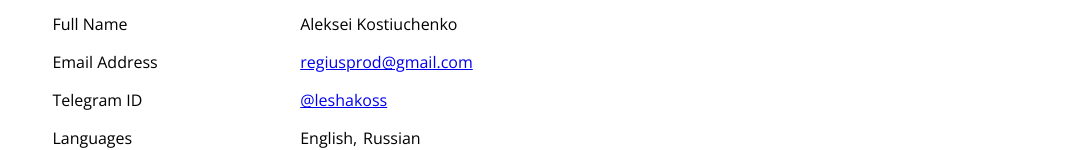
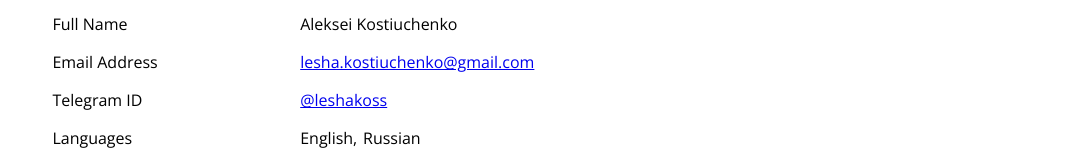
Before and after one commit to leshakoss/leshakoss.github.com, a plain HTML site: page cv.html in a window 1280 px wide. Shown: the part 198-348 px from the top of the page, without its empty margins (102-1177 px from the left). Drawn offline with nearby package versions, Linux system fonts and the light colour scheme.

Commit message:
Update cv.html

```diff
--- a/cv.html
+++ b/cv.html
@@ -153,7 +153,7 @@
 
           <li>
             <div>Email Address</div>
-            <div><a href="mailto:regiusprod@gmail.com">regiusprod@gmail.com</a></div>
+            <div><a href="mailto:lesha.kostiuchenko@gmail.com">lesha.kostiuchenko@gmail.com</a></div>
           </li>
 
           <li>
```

──────

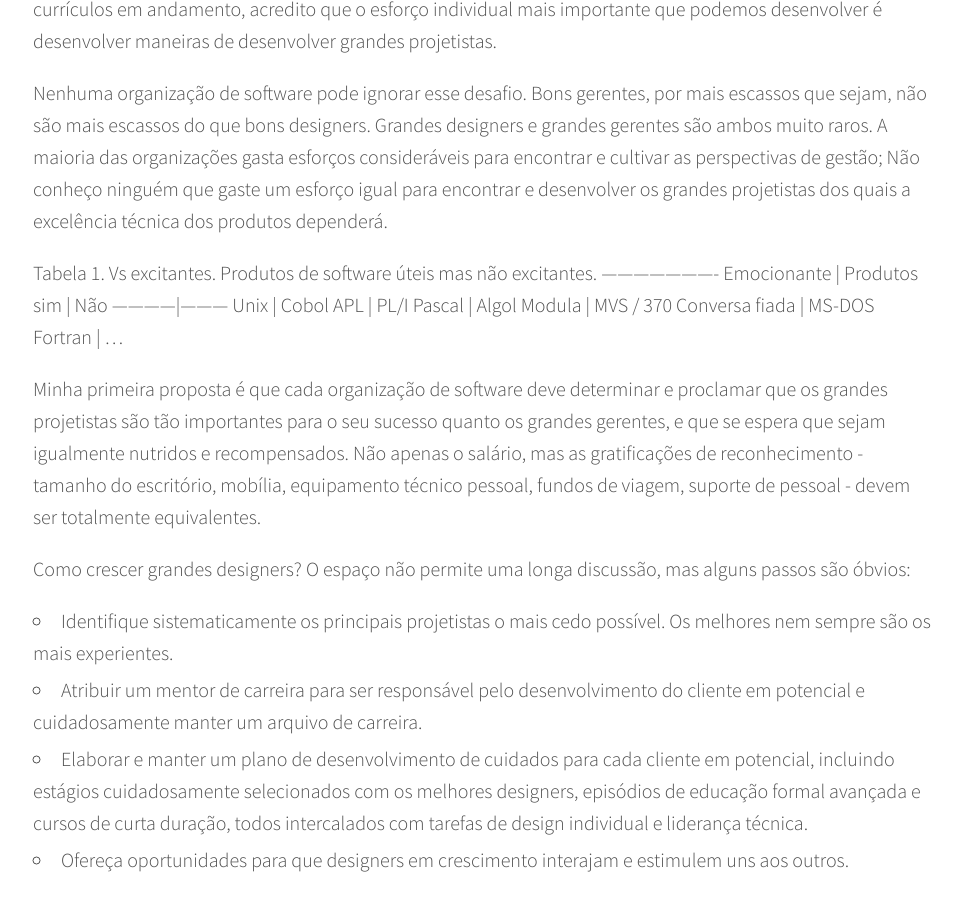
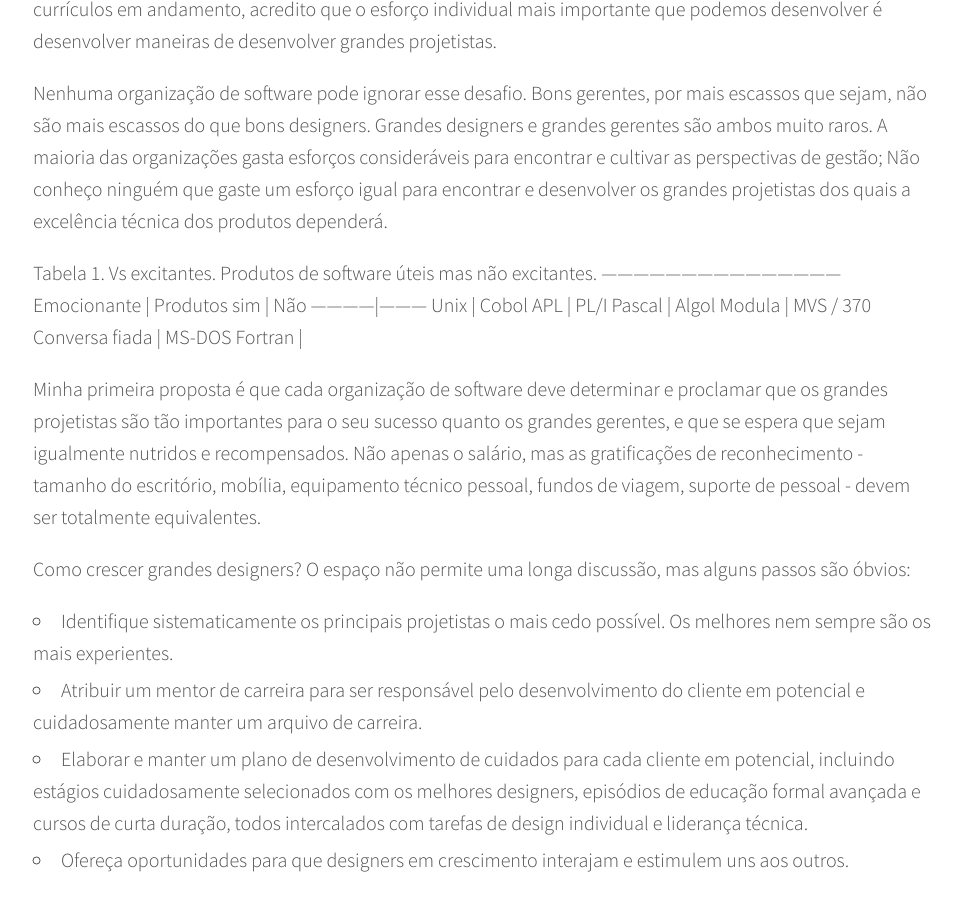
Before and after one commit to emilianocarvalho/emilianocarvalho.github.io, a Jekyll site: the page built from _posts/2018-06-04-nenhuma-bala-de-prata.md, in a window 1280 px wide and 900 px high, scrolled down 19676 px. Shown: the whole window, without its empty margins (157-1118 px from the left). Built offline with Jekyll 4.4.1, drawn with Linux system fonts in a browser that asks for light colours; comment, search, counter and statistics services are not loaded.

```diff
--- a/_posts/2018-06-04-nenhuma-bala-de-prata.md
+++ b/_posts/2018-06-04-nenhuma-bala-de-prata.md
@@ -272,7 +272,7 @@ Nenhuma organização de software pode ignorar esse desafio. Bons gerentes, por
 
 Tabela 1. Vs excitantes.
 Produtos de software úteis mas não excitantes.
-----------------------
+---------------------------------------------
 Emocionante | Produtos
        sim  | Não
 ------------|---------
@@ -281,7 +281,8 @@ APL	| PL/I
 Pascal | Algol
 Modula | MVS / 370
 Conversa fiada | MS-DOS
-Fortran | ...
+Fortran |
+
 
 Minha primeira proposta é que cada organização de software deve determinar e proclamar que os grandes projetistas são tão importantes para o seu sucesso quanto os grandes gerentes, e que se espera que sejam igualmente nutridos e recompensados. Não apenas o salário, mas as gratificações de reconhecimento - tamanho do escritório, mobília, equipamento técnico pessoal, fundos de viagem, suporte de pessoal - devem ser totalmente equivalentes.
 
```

──────

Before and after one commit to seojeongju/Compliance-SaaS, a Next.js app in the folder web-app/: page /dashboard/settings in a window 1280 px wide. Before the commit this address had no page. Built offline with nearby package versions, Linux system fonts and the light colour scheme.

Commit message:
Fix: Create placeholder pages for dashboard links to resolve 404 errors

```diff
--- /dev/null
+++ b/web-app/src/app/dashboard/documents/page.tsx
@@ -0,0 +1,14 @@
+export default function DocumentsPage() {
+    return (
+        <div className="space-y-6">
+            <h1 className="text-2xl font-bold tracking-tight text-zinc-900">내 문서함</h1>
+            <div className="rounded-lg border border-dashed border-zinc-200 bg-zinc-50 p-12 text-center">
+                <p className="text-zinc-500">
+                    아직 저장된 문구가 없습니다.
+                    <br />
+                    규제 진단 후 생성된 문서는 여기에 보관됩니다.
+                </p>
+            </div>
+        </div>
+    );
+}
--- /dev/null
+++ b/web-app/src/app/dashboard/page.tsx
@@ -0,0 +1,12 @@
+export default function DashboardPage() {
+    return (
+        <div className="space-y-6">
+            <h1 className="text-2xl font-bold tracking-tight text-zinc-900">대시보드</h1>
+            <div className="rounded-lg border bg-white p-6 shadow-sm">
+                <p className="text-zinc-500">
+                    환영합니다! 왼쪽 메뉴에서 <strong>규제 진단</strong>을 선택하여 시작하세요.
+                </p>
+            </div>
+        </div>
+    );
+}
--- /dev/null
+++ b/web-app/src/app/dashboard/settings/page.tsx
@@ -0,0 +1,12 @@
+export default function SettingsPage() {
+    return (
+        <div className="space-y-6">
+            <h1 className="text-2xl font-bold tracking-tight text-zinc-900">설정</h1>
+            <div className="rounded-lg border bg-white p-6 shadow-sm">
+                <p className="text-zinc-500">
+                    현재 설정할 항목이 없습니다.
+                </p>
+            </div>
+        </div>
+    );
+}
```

──────

→ Problem description: Copy every line of the records above that holds the word "Produtos".

→ Answer below:
 Produtos de software úteis mas não excitantes.
 Emocionante | Produtos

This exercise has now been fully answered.